### Work required
Exact copy, pictures excluded: reproduce every record below.
[[ Working data open ]]
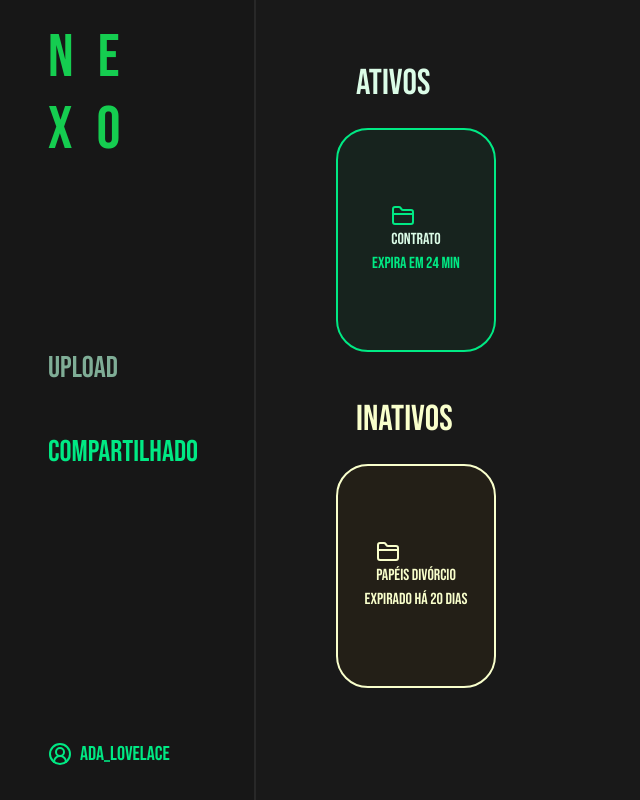
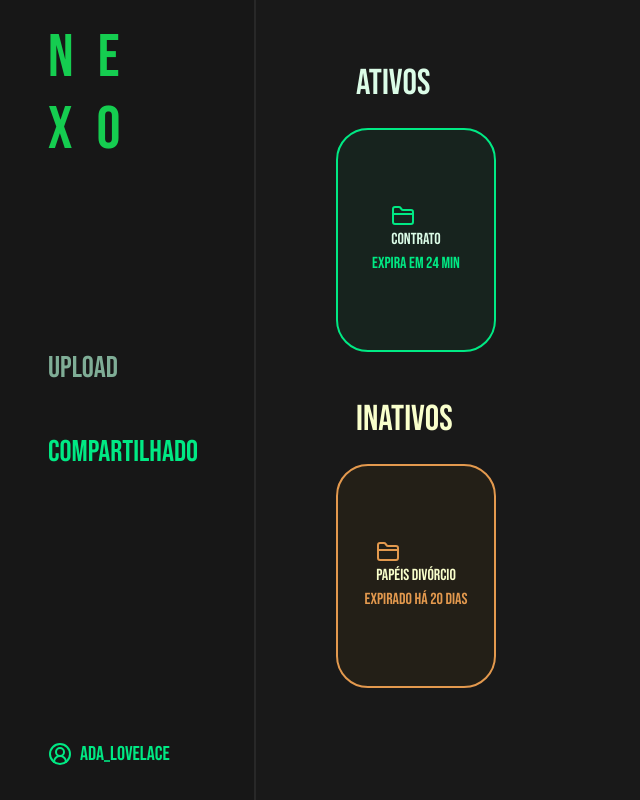
Before and after one commit to VorAd2/nexo-link-manager, a Next.js app in the folder frontend/: page /menu/shared in a window 1280 px wide. Shown: the whole page, without its empty margins (0-640 px from the left). Built offline with nearby package versions, Linux system fonts and the light colour scheme.

Commit message:
Corrigindo erro na detecção de cores em FileCard 1) Substituindo interpolações de string por ternários na classe tailwind

```diff
--- a/frontend/src/components/FileCard.tsx
+++ b/frontend/src/components/FileCard.tsx
@@ -8,38 +8,23 @@ interface FileCardProps {
 }
 
 export default function FileCard({ variant, label, expiration }: FileCardProps) {
-    let background
-    let primary
-    let secondary
-
-    switch (variant) {
-        case 'active':
-            background = 'bg-green-950'
-            primary = 'green-400'
-            secondary = 'green-100'
-            break
-        case 'expired':
-            background = 'bg-orange-950'
-            primary = 'orange-400'
-            secondary = 'orange-100'
-    }
 
     return (
         <div
             className={`
                 flex flex-col justify-center items-center
                 p-4
-                ${background}
-                border-2 rounded-4xl border-${primary}
+                ${variant === 'active' ? 'bg-green-950' : 'bg-orange-950'}
+                border-2 rounded-4xl
+                ${variant === 'active' ? 'border-green-400' : 'border-orange-400'}
                 w-40 h-56
-                text-${secondary}
             `}
         >
             <header>
-                <span className={`text-${primary}`}><FolderClosed /></span>
-                <h2 className={`text-${secondary}`}>{label}</h2>
+                <span className={variant === 'active' ? 'text-green-400' : 'text-orange-400'}><FolderClosed /></span>
+                <h2 className={variant === 'active' ? 'text-green-100' : 'text-orange-100'}>{label}</h2>
             </header>
-            <p className={`text-${primary}`}>{expiration}</p>
+            <p className={variant === 'active' ? 'text-green-400' : 'text-orange-400'}>{expiration}</p>
         </div>
     )
 }
```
[[ Working data closed ]]
### Answer box
Before and after one commit to VorAd2/nexo-link-manager, a Next.js app in the folder frontend/: page /menu/shared in a window 1280 px wide. Shown: the whole page, without its empty margins (0-640 px from the left). Built offline with nearby package versions, Linux system fonts and the light colour scheme.

Commit message:
Corrigindo erro na detecção de cores em FileCard 1) Substituindo interpolações de string por ternários na classe tailwind

```diff
--- a/frontend/src/components/FileCard.tsx
+++ b/frontend/src/components/FileCard.tsx
@@ -8,38 +8,23 @@ interface FileCardProps {
 }
 
 export default function FileCard({ variant, label, expiration }: FileCardProps) {
-    let background
-    let primary
-    let secondary
-
-    switch (variant) {
-        case 'active':
-            background = 'bg-green-950'
-            primary = 'green-400'
-            secondary = 'green-100'
-            break
-        case 'expired':
-            background = 'bg-orange-950'
-            primary = 'orange-400'
-            secondary = 'orange-100'
-    }
 
     return (
         <div
             className={`
                 flex flex-col justify-center items-center
                 p-4
-                ${background}
-                border-2 rounded-4xl border-${primary}
+                ${variant === 'active' ? 'bg-green-950' : 'bg-orange-950'}
+                border-2 rounded-4xl
+                ${variant === 'active' ? 'border-green-400' : 'border-orange-400'}
                 w-40 h-56
-                text-${secondary}
             `}
         >
             <header>
-                <span className={`text-${primary}`}><FolderClosed /></span>
-                <h2 className={`text-${secondary}`}>{label}</h2>
+                <span className={variant === 'active' ? 'text-green-400' : 'text-orange-400'}><FolderClosed /></span>
+                <h2 className={variant === 'active' ? 'text-green-100' : 'text-orange-100'}>{label}</h2>
             </header>
-            <p className={`text-${primary}`}>{expiration}</p>
+            <p className={variant === 'active' ? 'text-green-400' : 'text-orange-400'}>{expiration}</p>
         </div>
     )
 }
```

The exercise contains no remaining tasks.